Lynval Golding, guitar, backing vocals, songwriter
When we were in the Specials, working on the More Specials album, every day someone would leave the band, then three days later they’d rejoin. It’s an amazing record, but we needed a good break from each other. After doing Ghost Town on Top of the Pops, three of us went to see [songwriter and keyboard-player] Jerry Dammers at his house and told him we were leaving. He was in bed and said, “You’re not allowed to leave.” We said, “That’s the reason we’re going, Jerry”, and walked out.
We’d already written The Lunatics (Have Taken Over the Asylum), which I always thought was a potential follow-up to Ghost Town. Instead, it became our first single as Fun Boy Three. Terry Hall, our singer, came up with the name, which was deliberately ironic.

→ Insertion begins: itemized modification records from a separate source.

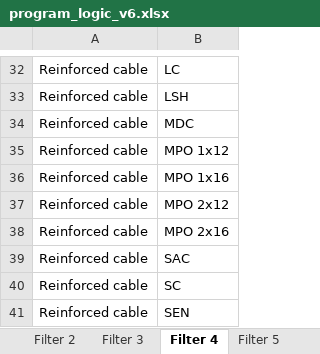
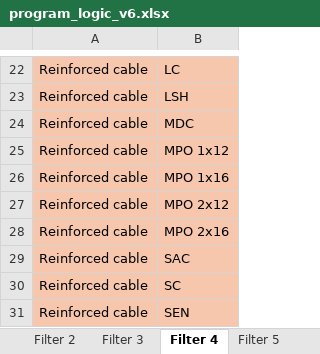
Before and after one commit to 2earth/IEC-SC-86B-standards-tool, an Excel workbook: assets/program_logic_v6.xlsx, sheet Filter 4, drawn as a sheet; only a part is shown, gaps mark what is left out; values as stored, in another font and other column widths than the file's, no borders; addresses are those after the commit; the diff covers the shown part only; the diff names each change by its address in the sheet, - before the commit and + after, or states it on an @@ line.

```diff
--- a/assets/program_logic_v6.xlsx (sheet Filter 4)
+++ b/assets/program_logic_v6.xlsx (sheet Filter 4)
-A22:B31 fill: none
+A22:B31 fill: #F6C6AD
```
Also changed, not shown: 10 removed rows and cell formats elsewhere in this sheet, sheet 1, sheet 4, sheet Filter 1, sheet 6, sheet 3, sheet Filter 2, 6 more sheets, 10 other files.
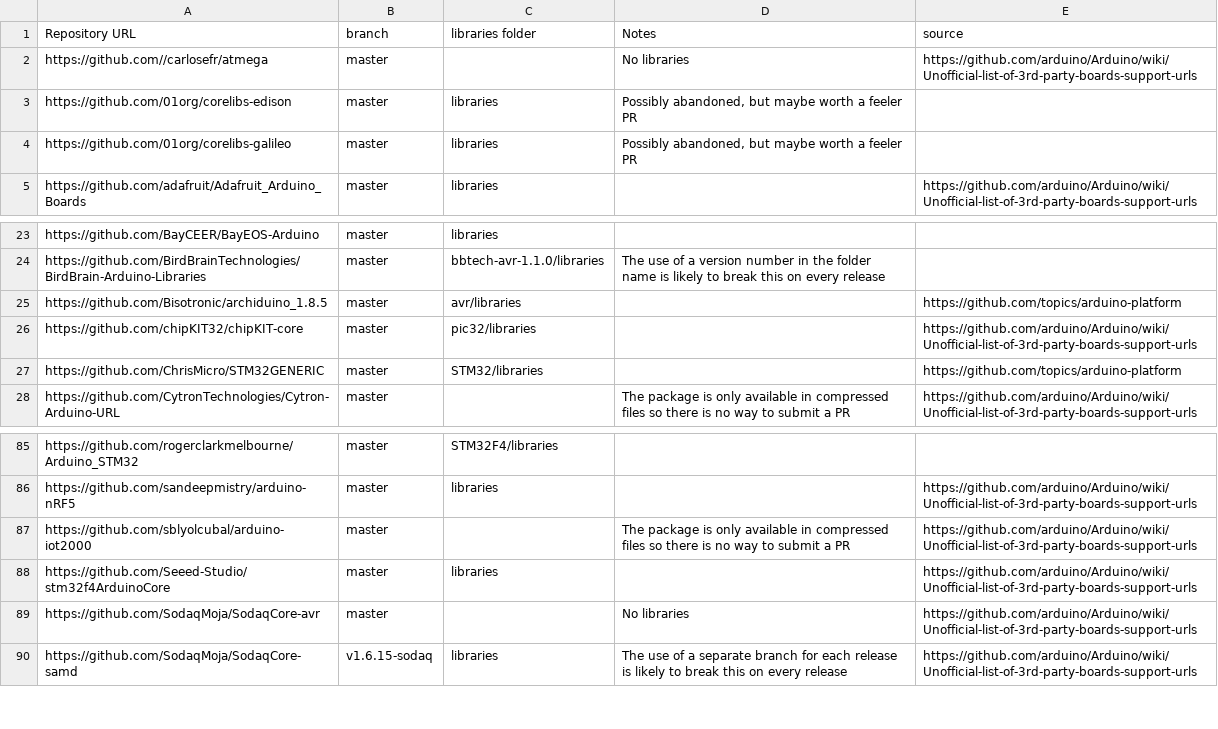
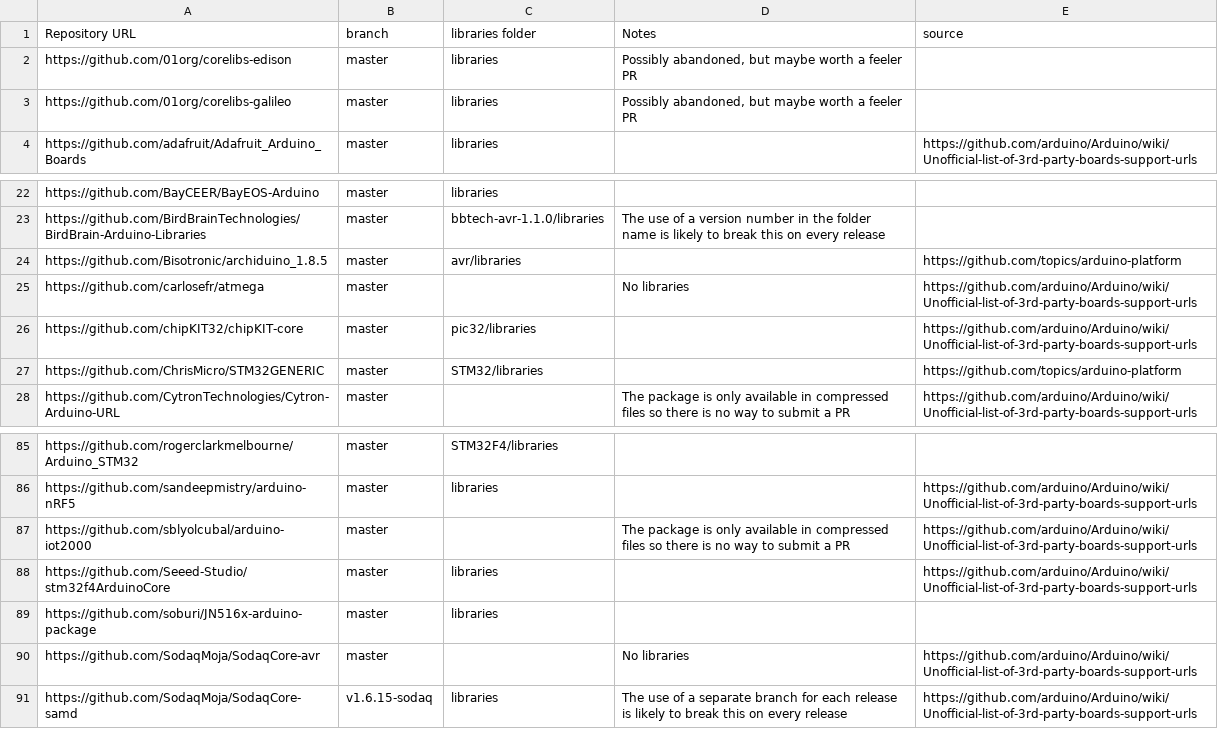
Before and after one commit to per1234/inolibbuglist, a CSV file: data/hardware_packages.csv, drawn as a sheet; only a part is shown, gaps mark what is left out.

Commit message:
Update hardware package list

```diff
--- a/data/hardware_packages.csv
+++ b/data/hardware_packages.csv
@@ -1,3 +1,2 @@
 Repository URL	branch	libraries folder	Notes	source
-https://github.com//carlosefr/atmega	master		No libraries	https://github.com/arduino/Arduino/wiki/Unofficial-list-of-3rd-party-boards-support-urls
 https://github.com/01org/corelibs-edison	master	libraries	Possibly abandoned, but maybe worth a feeler PR	
@@ -25,2 +24,3 @@ https://github.com/BirdBrainTechnologies/BirdBrain-Arduino-Libraries	master	bbte
 https://github.com/Bisotronic/archiduino_1.8.5	master	avr/libraries		https://github.com/topics/arduino-platform
+https://github.com/carlosefr/atmega	master		No libraries	https://github.com/arduino/Arduino/wiki/Unofficial-list-of-3rd-party-boards-support-urls
 https://github.com/chipKIT32/chipKIT-core	master	pic32/libraries		https://github.com/arduino/Arduino/wiki/Unofficial-list-of-3rd-party-boards-support-urls
@@ -88,2 +88,3 @@ https://github.com/sblyolcubal/arduino-iot2000	master		The package is only avail
 https://github.com/Seeed-Studio/stm32f4ArduinoCore	master	libraries		https://github.com/arduino/Arduino/wiki/Unofficial-list-of-3rd-party-boards-support-urls
+https://github.com/soburi/JN516x-arduino-package	master	libraries		
 https://github.com/SodaqMoja/SodaqCore-avr	master		No libraries	https://github.com/arduino/Arduino/wiki/Unofficial-list-of-3rd-party-boards-support-urls
```
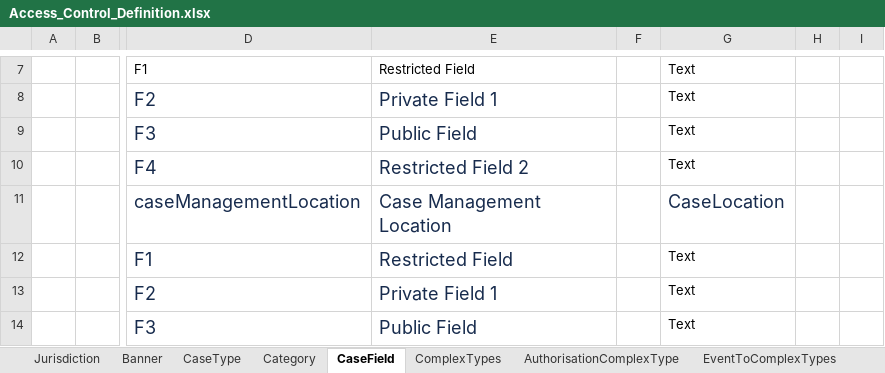
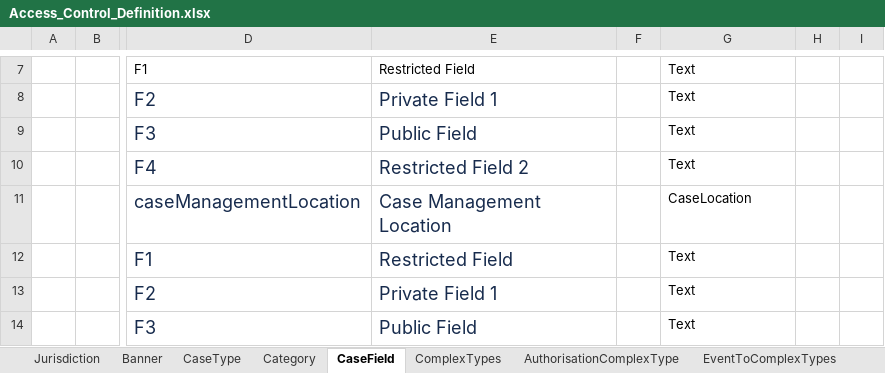
Before and after one commit to hmcts/ccd-test-definitions, an Excel workbook: src/main/resources/uk/gov/hmcts/ccd/test_definitions/excel/Access_Control_Definition.xlsx, sheet CaseField, drawn as a sheet; only a part is shown, gaps mark what is left out; values as stored, in another font and other column widths than the file's, no borders; table styles not drawn; the diff names each change by its address in the sheet, - before the commit and + after, or states it on an @@ line.

```diff
--- a/src/main/resources/uk/gov/hmcts/ccd/test_definitions/excel/Access_Control_Definition.xlsx (sheet CaseField)
+++ b/src/main/resources/uk/gov/hmcts/ccd/test_definitions/excel/Access_Control_Definition.xlsx (sheet CaseField)
-G11 text colour: #172B4D
+G11 text colour: black, text size: smaller
```
Also changed, not shown: sheet CaseEventToFields, sheet AuthorisationCaseField, 2 other files.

We all shared an apartment in Notting Hill, London. We’d watch football, I’d strum my guitar and we’d talk and talk. Then I’d just leave Terry alone. He’d smoke a cigarette and write some lyrics. Life under Margaret Thatcher had inspired the Specials’ songs. With Lunatics, Terry wrote about nuclear war and the then US president Ronald Reagan, the idea being that the world was being run by lunatics. Forty years later, nothing’s changed.
We wanted a more percussive sound and built the song from the ground up, creating the rhythm using conga drums. Terry wrote the melody on a keyboard – he was so talented. At the time, everyone was starting to use electronic Linn drums and suchlike but the conga groove was almost Afrobeat. In the studio, Terry would sometimes do a guide vocal but then he’d go back and do the vocals at five or six in the morning. He was a complex man. I often wonder whether being traumatised by abuse in childhood triggered his creativity.
Before last Christmas, when Terry was dying, I was in Jamaica and dreamed about him, seeing his face when he was 17 and first joined the Specials. In my dream, I looked at him and said: “You look good, man.” He never answered, smiled and was gone. Our box set was planned before he died: I hope it will give people a way to celebrate what a great and amazing artist he was. From now on, everything I do will be about remembering Terry.
Neville Staple, backing vocals, percussion
In the Specials, everything was going great – and then it wasn’t. There were arguments about money and about tax, and we wanted to put our own ideas in, which we didn’t feel able to. You don’t think about whether it’s a good idea to walk away from a very successful band who’ve just had a No 1 single; you just want to go where there are fewer arguments. Our decision to leave was vindicated when the new group was accepted.
For me, Fun Boy Three was something different. People always told us: “You lot look miserable.” So the name was a play on that. Lunatics was the first song we wrote together. I’d played percussion in bands before the Specials – with people like Ray King or Lieutenant Pigeon – so the change in sound, away from ska, was easy for me. Everyone joined in on percussion. The producer, Dave Jordan, got on great with us in the Specials and knew what we were like. So when we went for a new sound, he knew where we were coming from. On the first album, Terry found the Bananarama girls and got them in to sing with us. It wasn’t just guys doing music.
At the time, there was a lot of fighting everywhere, police doing stop and search. It felt like everyone was being watched, too, hence the lines, “They’re watching every move we make / We’re all included on their list.” I always thought the first line, “I see a clinic full of cynics”, was about parliament. Reagan, global starvation … all the things in the lyrics were happening at the time. People were even making nuclear bunkers in their gardens.
I suppose putting out a very political song as the first single was a bold statement but you don’t think: “Will we still be big?” It’s just what you want to do. Fun Boy Three don’t get as much acclaim as the Specials but whenever I play festivals with my band, kids sing all the Specials songs and the Fun Boy Three ones as well. Whenever we were together, we were like family, so it’s been a big shock losing Terry. Whenever I do Fun Boy Three songs, I always dedicate them to him.